How do you feel after you go for a hike or snorkeling at the beach? Don’t you just feel calm, relaxed, stress-free. It’s that positive, serene energy that we feel when we’re experiencing (and appreciating) nature. Now, expand on that thought..
What motivates us to volunteer to plant trees? Or to join the Guam Community Coral Reef Monitoring Program to collect data on reef flat health? Or just to do anything knowing that it will help our natural environment? That drive to “do something” seems natural. Of course, the world is more beautiful with lush vegetation and amazing coral reefs, but ultimately our life depends on these natural resources.
It’s all about reconnecting people and nature this Sunday. Guest speaker Romina King will share her thesis that examined communities’ attitudes, knowledge, and perceptions of their watershed. Conservation and natural resource management isn’t just about protecting animals in this or that ecosystem. The bottom line is that it’s about PEOPLE and their well-being, long-term. Sometimes the connection between natural resource management and community needs are blurry or confusing. But the more we “connect the dots” between human benefits and natural resource management efforts, coastal management can be more effective to ensure communities’ are prepared for long-term challenges, like climate change. It will lead to more public awareness, understand, support, and even more active community participation that will help make Guam’s people mature and grow as the natural stewards of our environment.
Time flies when you’re having fun! It’s almost the end of March! Even though the early months of 2014 were met with rough marine conditions, we still hosted classroom training sessions and also Science Sunday talks. And we’re really excited progress made with various school groups we’ve partnered with that want to monitor coral reefs around Guam.
St. John’s marine biology students will begin monitoring Tumon Bay. GCCRMP staff met with St. John’s students to help develop their hypotheses in order to figure where to set up their monitoring site. Students collectively decided they wanted to investigate the difference in coral and macroinvertebrate communities near fresh water seeps. At our next session, we met at a beach in Tumon to locate fresh water seeps and mark our location using a GPS unit. Students also noted features near fresh water seeps. Next step, we will help set up St. Johns monitoring site so that we can begin data collection. With summer approaching, we can expect calmer marine conditions. Hooray!
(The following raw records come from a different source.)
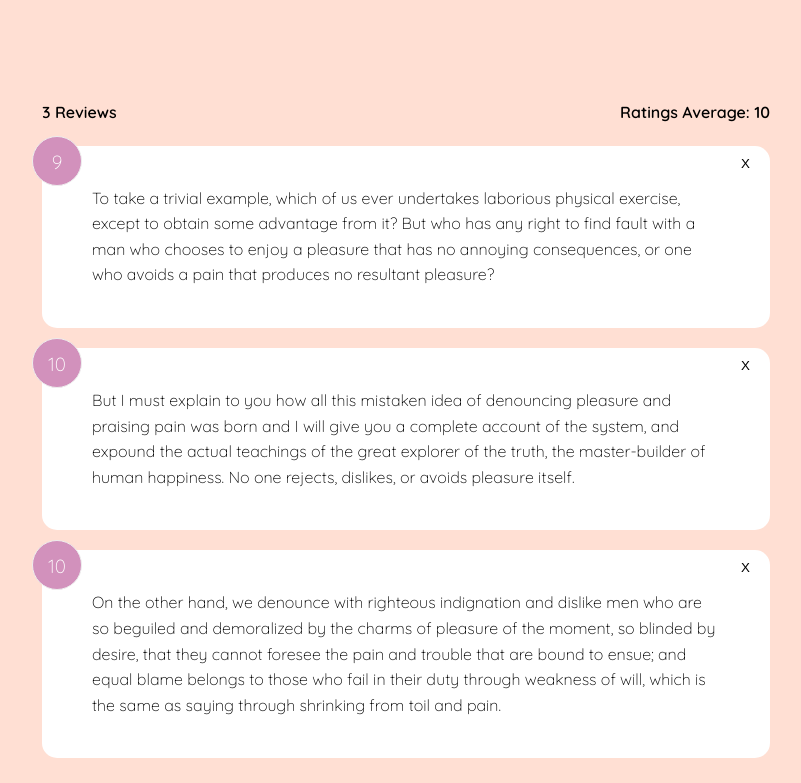
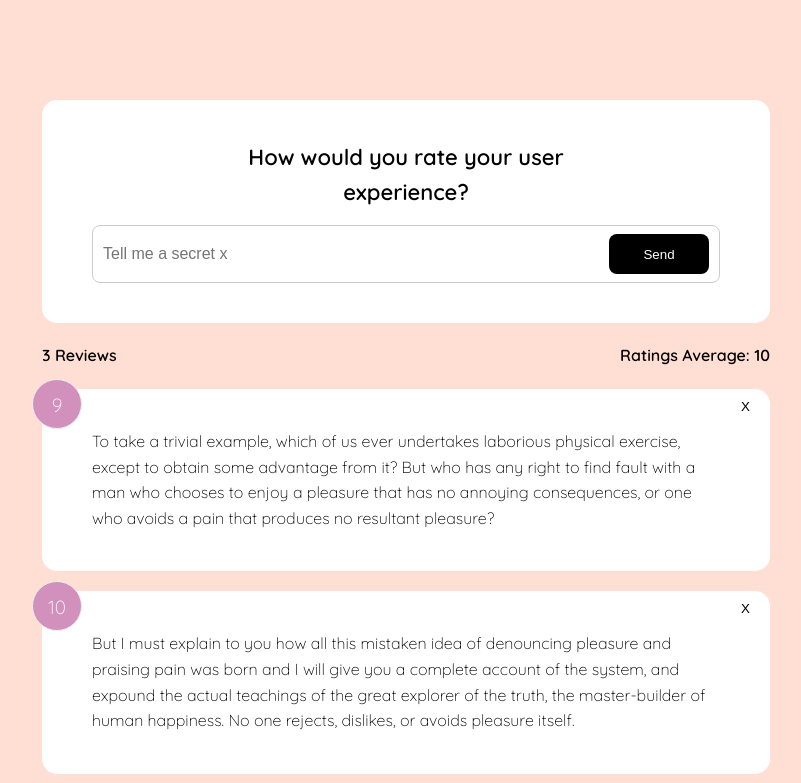
Before and after one commit to CutieMath/svelte, a Svelte app: page / in a window 1280 px wide. Shown: the top 783 px of the page, without its empty margins (234-1035 px from the left). Built offline with nearby package versions, Linux system fonts and the light colour scheme.

Commit message:
add form area

```diff
--- a/src/App.svelte
+++ b/src/App.svelte
@@ -1,6 +1,7 @@
 <script>
 	import FeedbackList from './components/FeedbackList.svelte';
 	import FeedbackStats from './components/FeedbackStats.svelte';
+	import FeedbackForm from './components/FeedbackForm.svelte';
 
 	let feedbacks = [
 		{
@@ -30,6 +31,7 @@
 </script>
 
 <main class="container">
+	<FeedbackForm/>
 	<FeedbackStats itemCount={itemCount} averageRate={averageRate}/>
 	<FeedbackList feedbacks={feedbacks} on:delete-item={deleteItem}/>
 </main>
--- /dev/null
+++ b/src/UI/Button.svelte
@@ -0,0 +1,41 @@
+<script>
+    export let style = 'primary';
+    export let type = 'button';
+    export let disabled = false;
+</script>
+
+<button {type} {disabled} class={style}>
+    <slot></slot>
+</button>
+
+<style>
+    button{
+        color: #fff;
+        border: 0;
+        border-radius: 8px;
+        color: #fff;
+        width: 100px;
+        height: 40px;
+        cursor: pointer;
+    }
+    .primary {
+        background-color: black;
+    }
+
+    .secondary {
+        background: #ff6a95;
+    }
+    button:hover {
+        transform: scale(0.98);
+        opacity: 0.9;
+    }
+    button:disabled{
+        background-color: #cccccc;
+        color: #333;
+        cursor: auto;
+    }
+    button:disabled:hover{
+        transform: scale(1);
+        opacity:1;
+    }
+</style>
--- /dev/null
+++ b/src/components/FeedbackForm.svelte
@@ -0,0 +1,51 @@
+<script>
+    import Card from '../UI/Card.svelte'
+    import Button from '../UI/Button.svelte'
+    let btnDisabled = true
+</script>
+
+<Card>
+    <header>
+        <h2>How would you rate your user experience?</h2>
+    </header>
+    <form>
+        <div class="input-group">
+            <input type="text" placeholder="Tell me a secret x">
+            <Button btnDisabled={btnDisabled} type="submit">Send</Button>
+        </div>
+    </form>
+</Card>
+
+
+<style>
+  header {
+    max-width: 400px;
+    margin: auto;
+  }
+  header h2 {
+    font-size: 22px;
+    font-weight: 600;
+    text-align: center;
+  }
+  .input-group {
+    display: flex;
+    flex-direction: row;
+    border: 1px solid #ccc;
+    padding: 8px 10px;
+    border-radius: 8px;
+    margin-top: 15px;
+  }
+  input {
+    flex-grow: 2;
+    border: none;
+    font-size: 16px;
+  }
+  input:focus {
+    outline: none;
+  }
+  .message{
+    padding-top: 10px;
+    text-align: center;
+    color: rebeccapurple;
+  }
+</style>
```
We’ve also been working with Guam’s college students from Guam Community College (GCC). GCC marine biology students and environmental club Eco-Warriors (and some family members too!) selected coral reef monitoring for their service learning project. GCC students did in-water training and recently collected data at Pago Bay. They will be comparing two different sea grass habitats in Pago Bay and another area in southern Guam by analyzing data collected on benthic cover and macroinvertebrate surveys.
We will be doing data collection this Saturday, March 29, from 9 -11am at Tepungan Beach Park. So if you have completed Classroom and In-Water Training, then you can participate! If it’s been a while, don’t worry! We always do a recap on methods before heading out to the water. If you want to become a member of the GCCRMP team, email firstname.lastname@example.org or call Marybelle Quinata, the program coordinator, at 646-1905 for more information.